PROBLEM REQUIREMENTS: Across the records that follow, determine how many lines contain "html" and give only the resulting number.
(RECORDS PROVIDED begins)
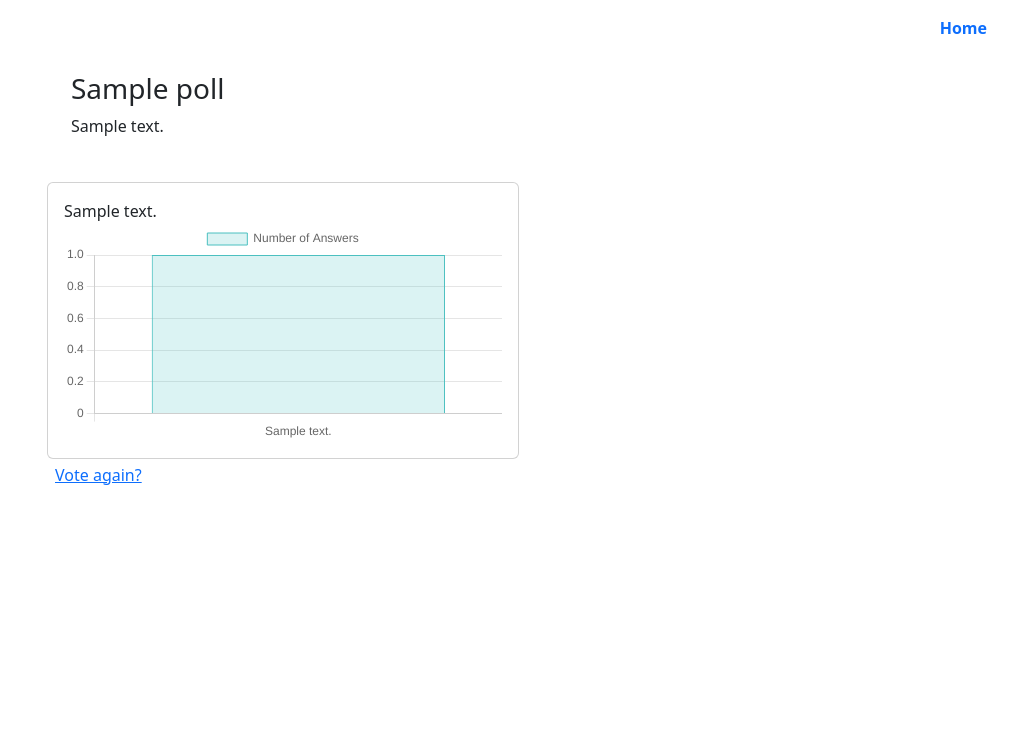
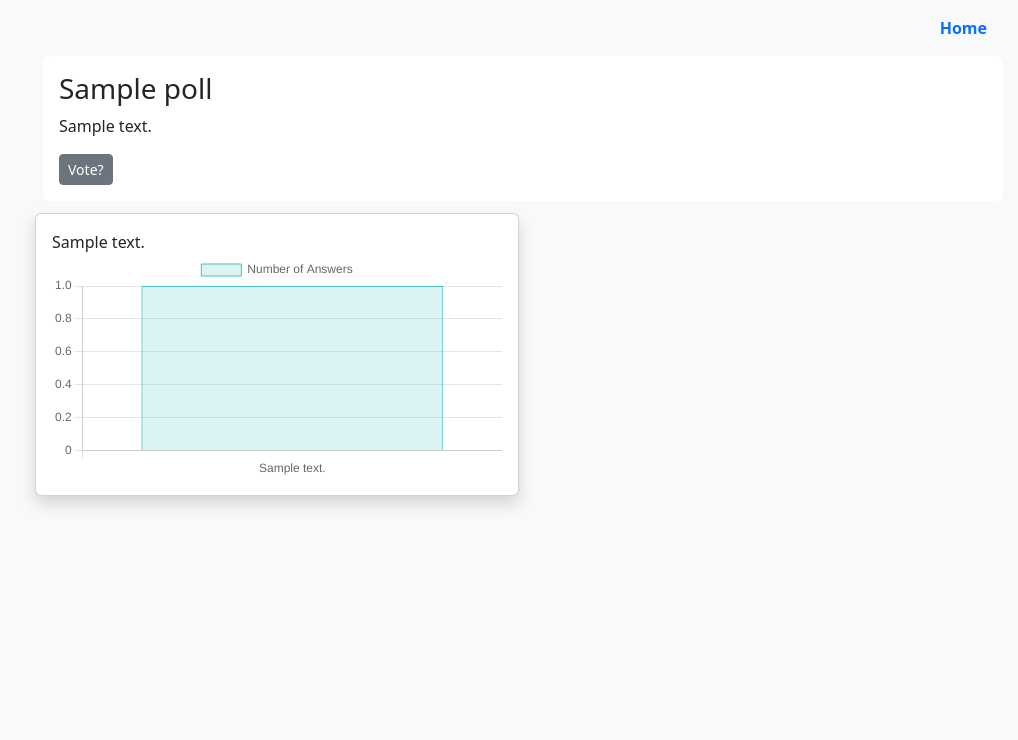
Before and after one commit to mblazhko/mysite, a Django app: page /polls/1/results/ in a window 1280 px wide. Shown: the top 740 px of the page, without its empty margins (117-1135 px from the left). Run offline with Django 4.2, Linux system fonts and the light colour scheme; tables that the repository leaves empty hold one stand-in row (values such as "Sample post").

Commit message:
add shadows for elements

```diff
--- a/templates/base.html
+++ b/templates/base.html
@@ -10,12 +10,12 @@
     {% load static %}
     <title>{% block title %}{% endblock %}</title>
 </head>
-<body>
+<body class="bg-body-tertiary">
   <div class="container-fluid d-flex w-75 h-100 p-0 m-0 mx-auto flex-column">
 
     {% include "includes/header.html" %}
 
-    <main class="container-fluid main-content position-relative max-height-vh-100 w-100 border-radius-lg m-0">
+    <main class="container-fluid main-content position-relative max-height-vh-100 w-100 border-radius-lg m-0 p-0">
       {% block content %}{% endblock content %}
     </main>
 
--- a/templates/polls/index.html
+++ b/templates/polls/index.html
@@ -5,7 +5,7 @@
     <div class="container-fluid mt-4">
       <div class="row">
         <div class="col-md-8">
-          <ul class="list-group">
+          <ul class="shadow list-group">
             {% for poll in poll_list %}
               <li class="list-group-item d-flex justify-content-between align-items-center">
                 <div>
@@ -22,7 +22,7 @@
         </div>
         <div class="col-md-4">
           <h4>Top 10 Popular Polls</h4>
-          <ul class="list-group">
+          <ul class="shadow list-group">
             {% for poll in popular_polls %}
               <li class="list-group-item">
                 <a href="{% url "polls:poll-detail" pk=poll.id %}" class="text-dark text-decoration-none">{{ poll.poll_name }}</a>
--- a/templates/polls/poll_detail.html
+++ b/templates/polls/poll_detail.html
@@ -11,7 +11,7 @@
   <form method="post" id="pollForm">
       {% csrf_token %}
       {% for question in poll.question_set.all %}
-        <div class="card mb-2">
+        <div class="shadow card mb-2">
           <div class="card-body">
             <h4
               id="question_{{ question.id }}">{{ question.question_text }}</h4>
--- a/templates/polls/results.html
+++ b/templates/polls/results.html
@@ -5,13 +5,15 @@
     <div class="card-body d-flex flex-column align-items-start justify-content-between">
       <h3 class="text">{{ poll.poll_name }}</h3>
       <p class="text">{{ poll.poll_description }}</p>
+      <a href="{% url 'polls:poll-detail' pk=poll.id %}" class="btn btn-sm btn-secondary mt-auto">Vote?</a>
     </div>
+
   </div>
   <div class="container-fluid m-0 p-0">
     <div class="row">
       {% for question in poll.question_set.all %}
         <div class="col-lg-6 my-1 px-1">
-          <div class="card">
+          <div class="shadow card">
             <div class="card-body">
               {{ question.question_text }}
               <canvas id="chart_{{ question.id }}" width="200" height="100"></canvas>
@@ -21,8 +23,6 @@
       {% endfor %}
     </div>
   </div>
-
-  <a href="{% url 'polls:poll-detail' pk=poll.id %}">Vote again?</a>
 
 
   <script src="https://cdn.jsdelivr.net/npm/chart.js"></script>
```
(RECORDS PROVIDED ends)
OUTPUT FOR THIS EXERCISE: 9